▸ What you should do: Return the records that follow unaltered. Omit every picture.
[[ Data for this task, beginning ]]
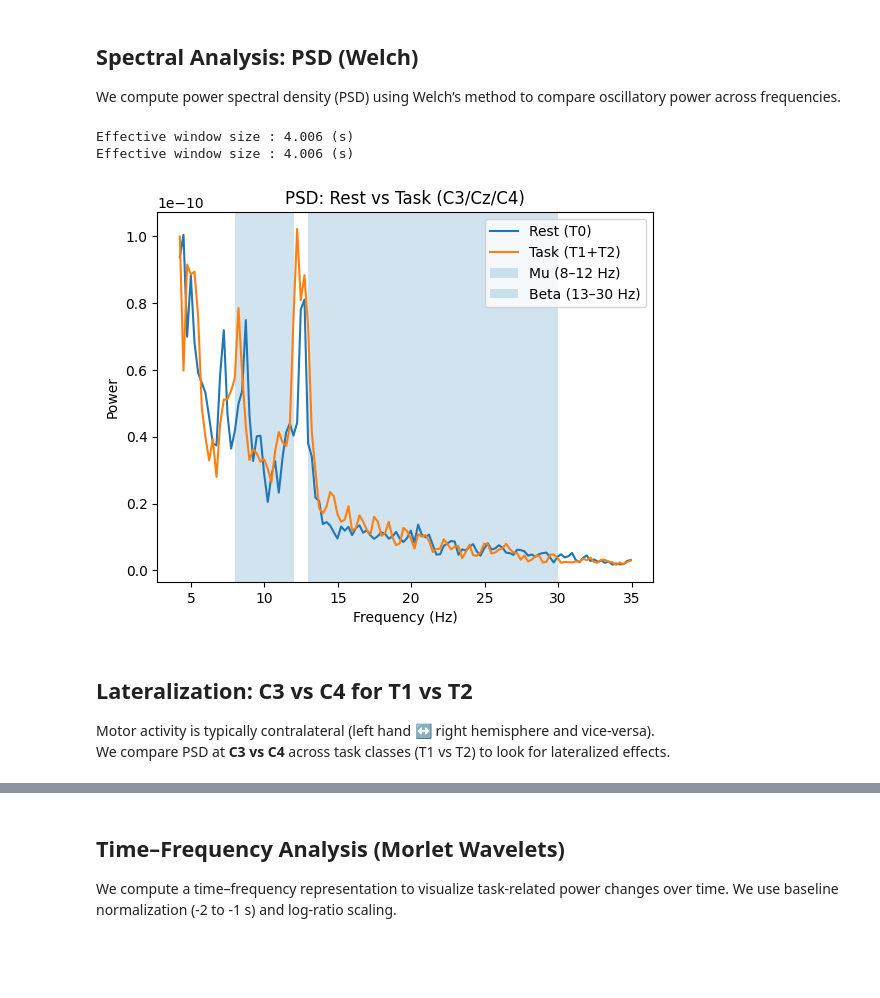
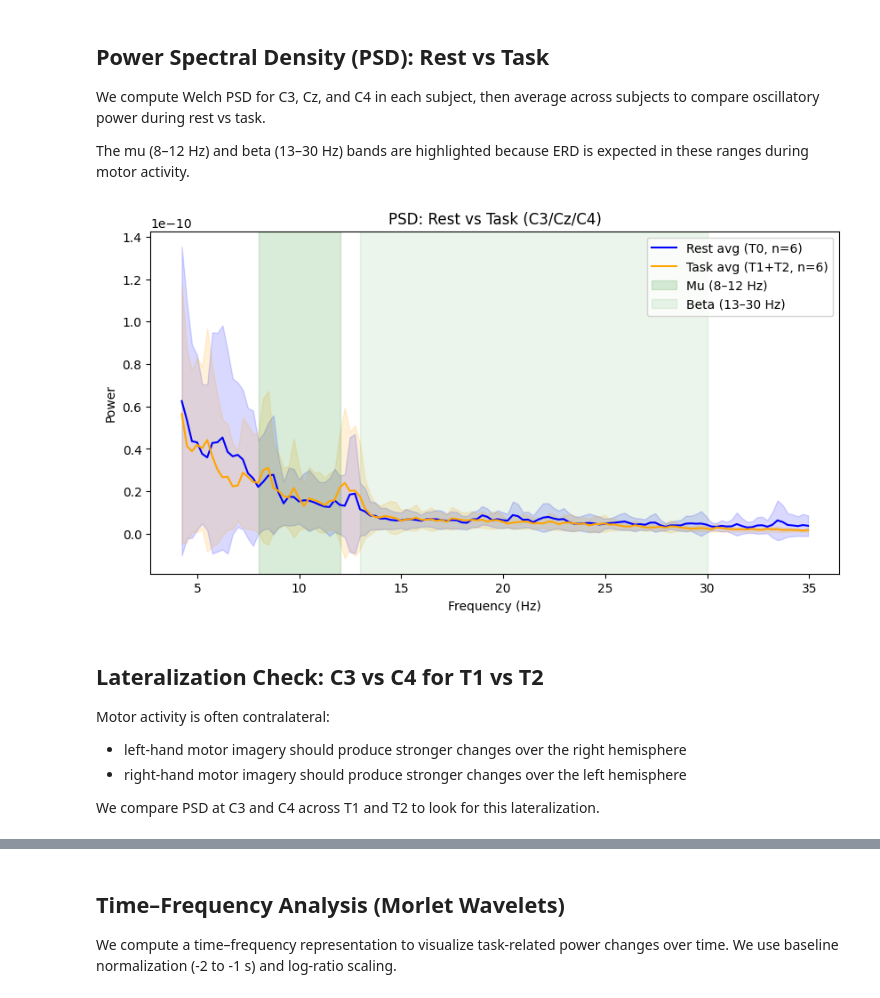
Before and after one commit to keeratkaurt/sensorimotor-erd-eeg-analysis, a Jupyter notebook: sensorimotor_eeg_analysis.ipynb, the cells around one changed output, grey strips where cells are left out. Drawn from its saved outputs; the diff is of its cells as text; code cells hidden in the pictures; blank space fills up the shorter version.

```diff
--- a/sensorimotor_eeg_analysis.ipynb
+++ b/sensorimotor_eeg_analysis.ipynb
@@ -94,2 +27,0 @@ We bandpass filter to remove slow drifts (<1 Hz) and high-frequency noise (>40 H
-# %%
-raw_filt = raw.copy().filter(l_freq=1.0, h_freq=40.0)
@@ -116,4 +27,0 @@ We extract events from annotations. The EEGBCI dataset typically uses T0/T1/T2 m
-# %%
-events, event_id = mne.events_from_annotations(raw_filt)
-print("event_id mapping:", event_id)
-events[:10]
@@ -137,0 +32,8 @@ We use a baseline window of **-2 to -1 seconds** before the event for normalizat
+# %%
+subjects = [1, 2, 3, 4, 5, 6]
+runs = [6]   # motor imagery run
+
+all_epochs_T0 = []
+all_epochs_T1 = []
+all_epochs_T2 = []
+all_epochs_task = []
@@ -172,48 +155,51 @@ Epoch counts: 14 7 8
-# %% [markdown]
-## Spectral Analysis: PSD (Welch)
-
-We compute power spectral density (PSD) using Welch’s method to compare oscillatory power across frequencies.
+# %% [markdown]
+## Power Spectral Density (PSD): Rest vs Task
+
+We compute Welch PSD for C3, Cz, and C4 in each subject, then average across subjects to compare oscillatory power during rest vs task.
+
+The mu (8–12 Hz) and beta (13–30 Hz) bands are highlighted because ERD is expected in these ranges during motor activity.
 # %%
 roi = ["C3", "Cz", "C4"]
 
-# collect PSD for all 6 subjects
 all_rest_psd = []
 all_task_psd = []
 
 for i in range(len(subjects)):
-    psd_rest = all_epochs_T0[i].copy().pick(roi).compute_psd(method="welch", fmin=4, fmax=35)
-    psd_task = all_epochs_task[i].copy().pick(roi).compute_psd(method="welch", fmin=4, fmax=35)
+    psd_rest = all_epochs_T0[i].copy().pick(roi).compute_psd(method="welch", fmin=4, fmax=35, verbose=False)
+    psd_task = all_epochs_task[i].copy().pick(roi).compute_psd(method="welch", fmin=4, fmax=35, verbose=False)
+
     all_rest_psd.append(psd_rest.get_data().mean(axis=(0, 1)))
     all_task_psd.append(psd_task.get_data().mean(axis=(0, 1)))
     freqs = psd_rest.freqs
 
 all_rest_psd = np.array(all_rest_psd)
 all_task_psd = np.array(all_task_psd)
 
 rest_mean = all_rest_psd.mean(axis=0)
 rest_std = all_rest_psd.std(axis=0)
 task_mean = all_task_psd.mean(axis=0)
 task_std = all_task_psd.std(axis=0)
 
-plt.figure()
+plt.figure(figsize=(10, 5))
 plt.plot(freqs, rest_mean, label="Rest avg (T0, n=6)", color="blue")
 plt.fill_between(freqs, rest_mean - rest_std, rest_mean + rest_std, alpha=0.15, color="blue")
 plt.plot(freqs, task_mean, label="Task avg (T1+T2, n=6)", color="orange")
 plt.fill_between(freqs, task_mean - task_std, task_mean + task_std, alpha=0.15, color="orange")
-plt.axvspan(8, 12, alpha=0.15, color="green", label="Mu (8-12 Hz)")
-plt.axvspan(13, 30, alpha=0.08, color="green", label="Beta (13-30 Hz)")
+plt.axvspan(8, 12, alpha=0.15, color="green", label="Mu (8–12 Hz)")
+plt.axvspan(13, 30, alpha=0.08, color="green", label="Beta (13–30 Hz)")
 plt.xlabel("Frequency (Hz)")
 plt.ylabel("Power")
 plt.title("PSD: Rest vs Task (C3/Cz/C4)")
 plt.legend()
 plt.show()
 # %% [output]
-Effective window size : 4.006 (s)
-Effective window size : 4.006 (s)
-[figure, old version]
+[figure, new version]
 # %% [markdown]
-## Lateralization: C3 vs C4 for T1 vs T2
+## Lateralization Check: C3 vs C4 for T1 vs T2
 
-Motor activity is typically contralateral (left hand ↔ right hemisphere and vice-versa).
-We compare PSD at **C3 vs C4** across task classes (T1 vs T2) to look for lateralized effects.
+Motor activity is often contralateral:
+- left-hand motor imagery should produce stronger changes over the right hemisphere
+- right-hand motor imagery should produce stronger changes over the left hemisphere
+
+We compare PSD at C3 and C4 across T1 and T2 to look for this lateralization.
 # %%
```
Also changed, not shown: parts of 26 cells of this notebook.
[[ Data for this task, end ]]
▸ Solution to this task:
Before and after one commit to keeratkaurt/sensorimotor-erd-eeg-analysis, a Jupyter notebook: sensorimotor_eeg_analysis.ipynb, the cells around one changed output, grey strips where cells are left out. Drawn from its saved outputs; the diff is of its cells as text; code cells hidden in the pictures; blank space fills up the shorter version.

```diff
--- a/sensorimotor_eeg_analysis.ipynb
+++ b/sensorimotor_eeg_analysis.ipynb
@@ -94,2 +27,0 @@ We bandpass filter to remove slow drifts (<1 Hz) and high-frequency noise (>40 H
-# %%
-raw_filt = raw.copy().filter(l_freq=1.0, h_freq=40.0)
@@ -116,4 +27,0 @@ We extract events from annotations. The EEGBCI dataset typically uses T0/T1/T2 m
-# %%
-events, event_id = mne.events_from_annotations(raw_filt)
-print("event_id mapping:", event_id)
-events[:10]
@@ -137,0 +32,8 @@ We use a baseline window of **-2 to -1 seconds** before the event for normalizat
+# %%
+subjects = [1, 2, 3, 4, 5, 6]
+runs = [6]   # motor imagery run
+
+all_epochs_T0 = []
+all_epochs_T1 = []
+all_epochs_T2 = []
+all_epochs_task = []
@@ -172,48 +155,51 @@ Epoch counts: 14 7 8
-# %% [markdown]
-## Spectral Analysis: PSD (Welch)
-
-We compute power spectral density (PSD) using Welch’s method to compare oscillatory power across frequencies.
+# %% [markdown]
+## Power Spectral Density (PSD): Rest vs Task
+
+We compute Welch PSD for C3, Cz, and C4 in each subject, then average across subjects to compare oscillatory power during rest vs task.
+
+The mu (8–12 Hz) and beta (13–30 Hz) bands are highlighted because ERD is expected in these ranges during motor activity.
 # %%
 roi = ["C3", "Cz", "C4"]
 
-# collect PSD for all 6 subjects
 all_rest_psd = []
 all_task_psd = []
 
 for i in range(len(subjects)):
-    psd_rest = all_epochs_T0[i].copy().pick(roi).compute_psd(method="welch", fmin=4, fmax=35)
-    psd_task = all_epochs_task[i].copy().pick(roi).compute_psd(method="welch", fmin=4, fmax=35)
+    psd_rest = all_epochs_T0[i].copy().pick(roi).compute_psd(method="welch", fmin=4, fmax=35, verbose=False)
+    psd_task = all_epochs_task[i].copy().pick(roi).compute_psd(method="welch", fmin=4, fmax=35, verbose=False)
+
     all_rest_psd.append(psd_rest.get_data().mean(axis=(0, 1)))
     all_task_psd.append(psd_task.get_data().mean(axis=(0, 1)))
     freqs = psd_rest.freqs
 
 all_rest_psd = np.array(all_rest_psd)
 all_task_psd = np.array(all_task_psd)
 
 rest_mean = all_rest_psd.mean(axis=0)
 rest_std = all_rest_psd.std(axis=0)
 task_mean = all_task_psd.mean(axis=0)
 task_std = all_task_psd.std(axis=0)
 
-plt.figure()
+plt.figure(figsize=(10, 5))
 plt.plot(freqs, rest_mean, label="Rest avg (T0, n=6)", color="blue")
 plt.fill_between(freqs, rest_mean - rest_std, rest_mean + rest_std, alpha=0.15, color="blue")
 plt.plot(freqs, task_mean, label="Task avg (T1+T2, n=6)", color="orange")
 plt.fill_between(freqs, task_mean - task_std, task_mean + task_std, alpha=0.15, color="orange")
-plt.axvspan(8, 12, alpha=0.15, color="green", label="Mu (8-12 Hz)")
-plt.axvspan(13, 30, alpha=0.08, color="green", label="Beta (13-30 Hz)")
+plt.axvspan(8, 12, alpha=0.15, color="green", label="Mu (8–12 Hz)")
+plt.axvspan(13, 30, alpha=0.08, color="green", label="Beta (13–30 Hz)")
 plt.xlabel("Frequency (Hz)")
 plt.ylabel("Power")
 plt.title("PSD: Rest vs Task (C3/Cz/C4)")
 plt.legend()
 plt.show()
 # %% [output]
-Effective window size : 4.006 (s)
-Effective window size : 4.006 (s)
-[figure, old version]
+[figure, new version]
 # %% [markdown]
-## Lateralization: C3 vs C4 for T1 vs T2
+## Lateralization Check: C3 vs C4 for T1 vs T2
 
-Motor activity is typically contralateral (left hand ↔ right hemisphere and vice-versa).
-We compare PSD at **C3 vs C4** across task classes (T1 vs T2) to look for lateralized effects.
+Motor activity is often contralateral:
+- left-hand motor imagery should produce stronger changes over the right hemisphere
+- right-hand motor imagery should produce stronger changes over the left hemisphere
+
+We compare PSD at C3 and C4 across T1 and T2 to look for this lateralization.
 # %%
```
Also changed, not shown: parts of 26 cells of this notebook.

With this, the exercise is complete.